(Extracted information)
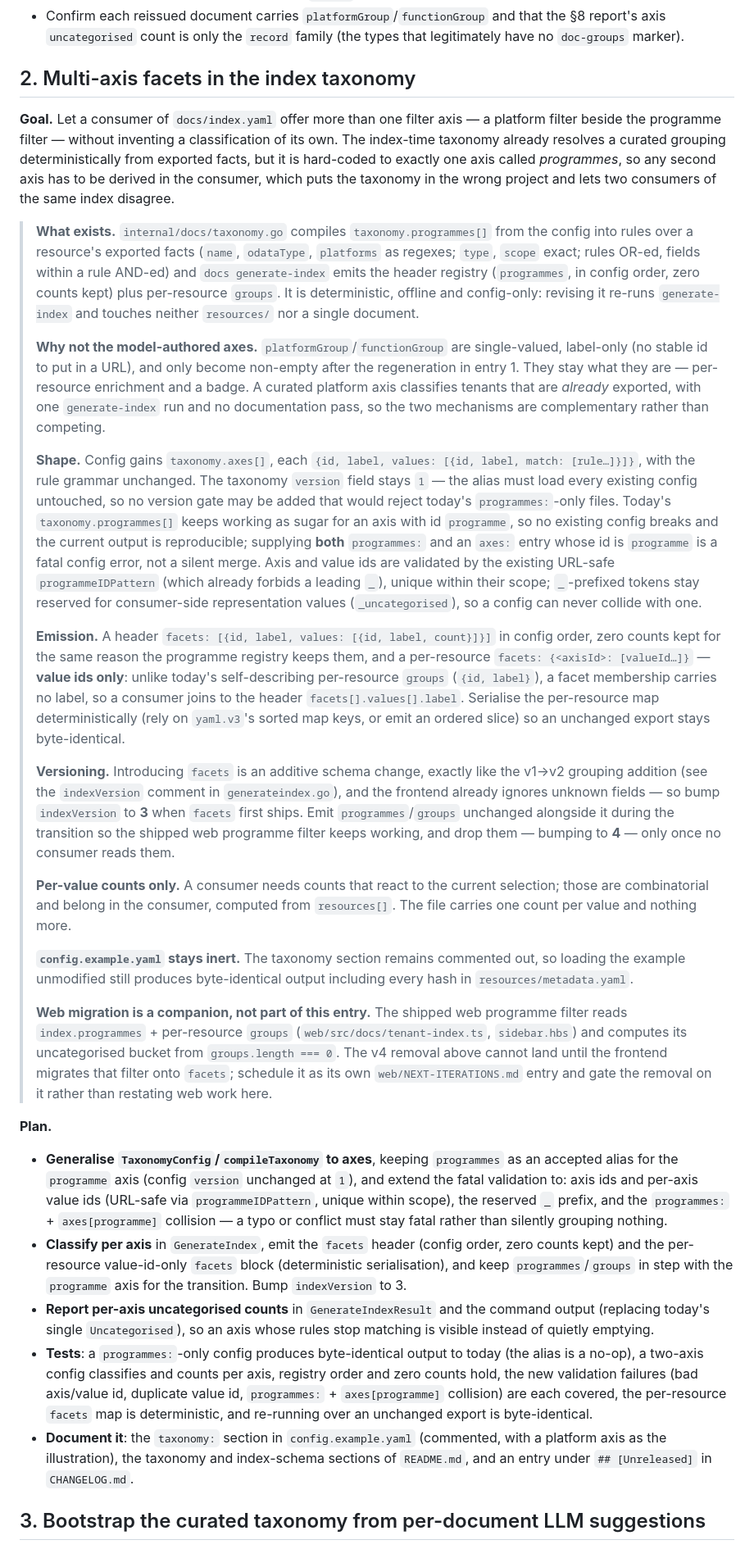
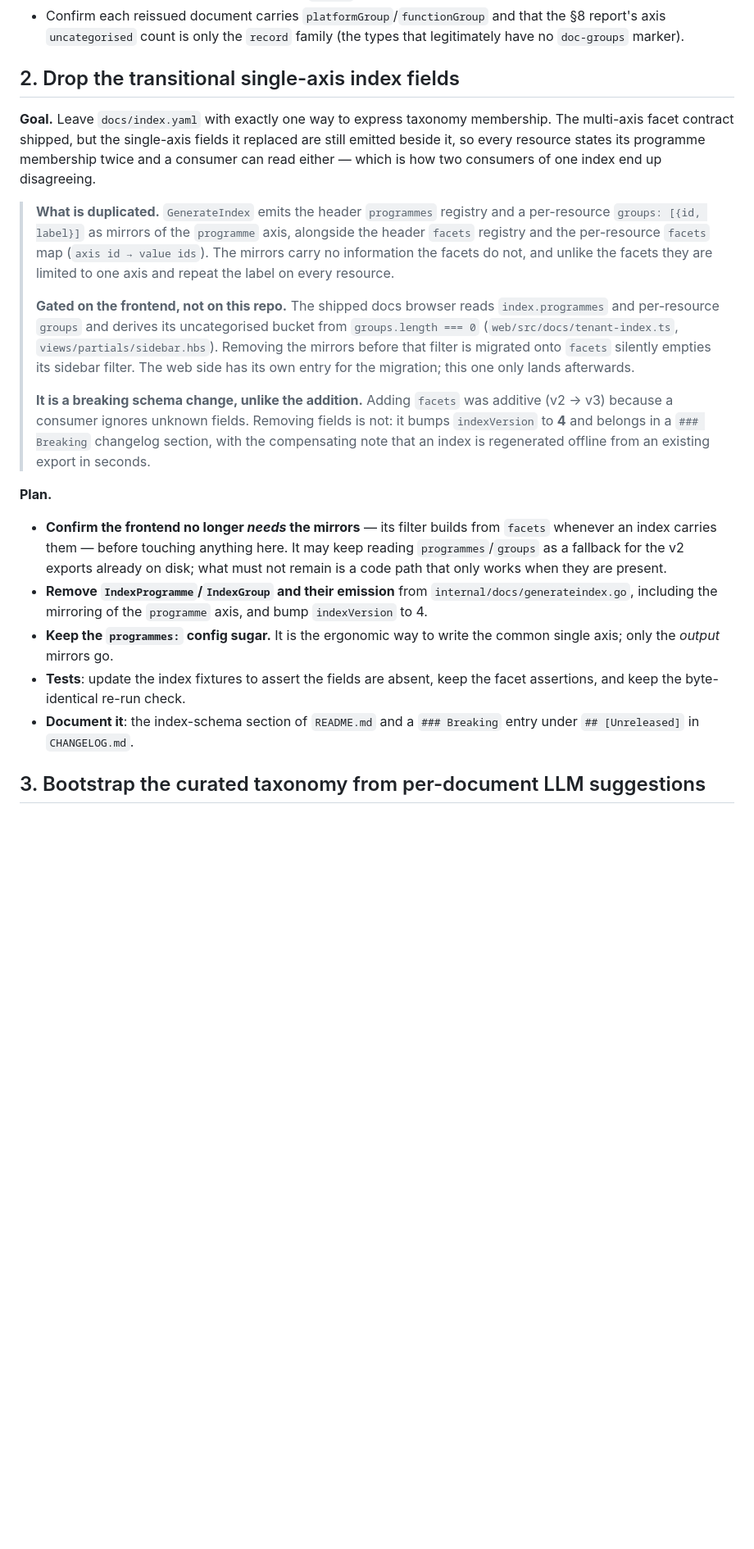
Before and after one commit to Schumann-IT/azure-resource-downloader, a Markdown page: go/NEXT-ITERATIONS.md, the part around the change. Shown at 82% size. GitHub-like rendering; blank space fills up the shorter version.

```diff
--- a/go/NEXT-ITERATIONS.md
+++ b/go/NEXT-ITERATIONS.md
@@ -51,81 +51,41 @@ the per-type prompt templates: a full one-shot regeneration across every tenant.
 - Confirm each reissued document carries `platformGroup`/`functionGroup` and that the §8 report's axis
   `uncategorised` count is only the `record` family (the types that legitimately have no `doc-groups` marker).
 
-## 2. Multi-axis facets in the index taxonomy
+## 2. Drop the transitional single-axis index fields
 
-**Goal.** Let a consumer of `docs/index.yaml` offer more than one filter axis — a platform filter beside the
-programme filter — without inventing a classification of its own. The index-time taxonomy already resolves a
-curated grouping deterministically from exported facts, but it is hard-coded to exactly one axis called
-*programmes*, so any second axis has to be derived in the consumer, which puts the taxonomy in the wrong
-project and lets two consumers of the same index disagree.
+**Goal.** Leave `docs/index.yaml` with exactly one way to express taxonomy membership. The multi-axis facet
+contract shipped, but the single-axis fields it replaced are still emitted beside it, so every resource states
+its programme membership twice and a consumer can read either — which is how two consumers of one index end up
+disagreeing.
 
-> **What exists.** `internal/docs/taxonomy.go` compiles `taxonomy.programmes[]` from the config into rules
-> over a resource's exported facts (`name`, `odataType`, `platforms` as regexes; `type`, `scope` exact; rules
-> OR-ed, fields within a rule AND-ed) and `docs generate-index` emits the header registry (`programmes`, in
-> config order, zero counts kept) plus per-resource `groups`. It is deterministic, offline and config-only:
-> revising it re-runs `generate-index` and touches neither `resources/` nor a single document.
+> **What is duplicated.** `GenerateIndex` emits the header `programmes` registry and a per-resource
+> `groups: [{id, label}]` as mirrors of the `programme` axis, alongside the header `facets` registry and the
+> per-resource `facets` map (`axis id → value ids`). The mirrors carry no information the facets do not, and
+> unlike the facets they are limited to one axis and repeat the label on every resource.
 >
-> **Why not the model-authored axes.** `platformGroup`/`functionGroup` are single-valued, label-only (no
-> stable id to put in a URL), and only become non-empty after the regeneration in entry 1. They stay what
-> they are — per-resource enrichment and a badge. A curated platform axis classifies tenants that are
-> *already* exported, with one `generate-index` run and no documentation pass, so the two mechanisms are
-> complementary rather than competing.
+> **Gated on the frontend, not on this repo.** The shipped docs browser reads `index.programmes` and
+> per-resource `groups` and derives its uncategorised bucket from `groups.length === 0`
+> (`web/src/docs/tenant-index.ts`, `views/partials/sidebar.hbs`). Removing the mirrors before that filter is
+> migrated onto `facets` silently empties its sidebar filter. The web side has its own entry for the
+> migration; this one only lands afterwards.
 >
-> **Shape.** Config gains `taxonomy.axes[]`, each `{id, label, values: [{id, label, match: [rule…]}]}`, with
-> the rule grammar unchanged. The taxonomy `version` field stays `1` — the alias must load every existing
-> config untouched, so no version gate may be added that would reject today's `programmes:`-only files.
-> Today's `taxonomy.programmes[]` keeps working as sugar for an axis with id `programme`, so no existing
-> config breaks and the current output is reproducible; supplying **both** `programmes:` and an `axes:` entry
-> whose id is `programme` is a fatal config error, not a silent merge. Axis and value ids are validated by the
-> existing URL-safe `programmeIDPattern` (which already forbids a leading `_`), unique within their scope;
-> `_`-prefixed tokens stay reserved for consumer-side representation values (`_uncategorised`), so a config
-> can never collide with one.
->
-> **Emission.** A header `facets: [{id, label, values: [{id, label, count}]}]` in config order, zero counts
-> kept for the same reason the programme registry keeps them, and a per-resource `facets: {<axisId>:
-> [valueId…]}` — **value ids only**: unlike today's self-describing per-resource `groups` (`{id, label}`), a
-> facet membership carries no label, so a consumer joins to the header `facets[].values[].label`. Serialise
-> the per-resource map deterministically (rely on `yaml.v3`'s sorted map keys, or emit an ordered slice) so
-> an unchanged export stays byte-identical.
->
-> **Versioning.** Introducing `facets` is an additive schema change, exactly like the v1→v2 grouping addition
-> (see the `indexVersion` comment in `generateindex.go`), and the frontend already ignores unknown fields —
-> so bump `indexVersion` to **3** when `facets` first ships. Emit `programmes`/`groups` unchanged alongside it
-> during the transition so the shipped web programme filter keeps working, and drop them — bumping to **4** —
-> only once no consumer reads them.
->
-> **Per-value counts only.** A consumer needs counts that react to the current selection; those are
-> combinatorial and belong in the consumer, computed from `resources[]`. The file carries one count per value
-> and nothing more.
->
-> **`config.example.yaml` stays inert.** The taxonomy section remains commented out, so loading the example
-> unmodified still produces byte-identical output including every hash in `resources/metadata.yaml`.
->
-> **Web migration is a companion, not part of this entry.** The shipped web programme filter reads
-> `index.programmes` + per-resource `groups` (`web/src/docs/tenant-index.ts`, `sidebar.hbs`) and computes its
-> uncategorised bucket from `groups.length === 0`. The v4 removal above cannot land until the frontend
-> migrates that filter onto `facets`; schedule it as its own `web/NEXT-ITERATIONS.md` entry and gate the
-> removal on it rather than restating web work here.
+> **It is a breaking schema change, unlike the addition.** Adding `facets` was additive (v2 → v3) because a
+> consumer ignores unknown fields. Removing fields is not: it bumps `indexVersion` to **4** and belongs in a
+> `### Breaking` changelog section, with the compensating note that an index is regenerated offline from an
+> existing export in seconds.
 
 **Plan.**
 
-- **Generalise `TaxonomyConfig`/`compileTaxonomy` to axes**, keeping `programmes` as an accepted alias for the
-  `programme` axis (config `version` unchanged at `1`), and extend the fatal validation to: axis ids and
-  per-axis value ids (URL-safe via `programmeIDPattern`, unique within scope), the reserved `_` prefix, and
-  the `programmes:` + `axes[programme]` collision — a typo or conflict must stay fatal rather than silently
-  grouping nothing.
-- **Classify per axis** in `GenerateIndex`, emit the `facets` header (config order, zero counts kept) and the
-  per-resource value-id-only `facets` block (deterministic serialisation), and keep `programmes`/`groups` in
-  step with the `programme` axis for the transition. Bump `indexVersion` to 3.
-- **Report per-axis uncategorised counts** in `GenerateIndexResult` and the command output (replacing today's
-  single `Uncategorised`), so an axis whose rules stop matching is visible instead of quietly emptying.
-- **Tests**: a `programmes:`-only config produces byte-identical output to today (the alias is a no-op), a
-  two-axis config classifies and counts per axis, registry order and zero counts hold, the new validation
-  failures (bad axis/value id, duplicate value id, `programmes:` + `axes[programme]` collision) are each
-  covered, the per-resource `facets` map is deterministic, and re-running over an unchanged export is
-  byte-identical.
-- **Document it**: the `taxonomy:` section in `config.example.yaml` (commented, with a platform axis as the
-  illustration), the taxonomy and index-schema sections of `README.md`, and an entry under
+- **Confirm the frontend no longer *needs* the mirrors** — its filter builds from `facets` whenever an index
+  carries them — before touching anything here. It may keep reading `programmes`/`groups` as a fallback for
+  the v2 exports already on disk; what must not remain is a code path that only works when they are present.
+- **Remove `IndexProgramme`/`IndexGroup` and their emission** from `internal/docs/generateindex.go`, including
+  the mirroring of the `programme` axis, and bump `indexVersion` to 4.
+- **Keep the `programmes:` config sugar.** It is the ergonomic way to write the common single axis; only the
+  *output* mirrors go.
+- **Tests**: update the index fixtures to assert the fields are absent, keep the facet assertions, and keep
+  the byte-identical re-run check.
+- **Document it**: the index-schema section of `README.md` and a `### Breaking` entry under
   `## [Unreleased]` in `CHANGELOG.md`.
 
 ## 3. Bootstrap the curated taxonomy from per-document LLM suggestions
```
Also changed, not shown: web/NEXT-ITERATIONS.md (+87 -61 lines).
(End Extracted information)
> **Problem to solve**: Wherever the word "reads" shows up in the material, copy the line it is on.

> **Answer section**:
+> **Gated on the frontend, not on this repo.** The shipped docs browser reads `index.programmes` and
-> only once no consumer reads them.
-> **Web migration is a companion, not part of this entry.** The shipped web programme filter reads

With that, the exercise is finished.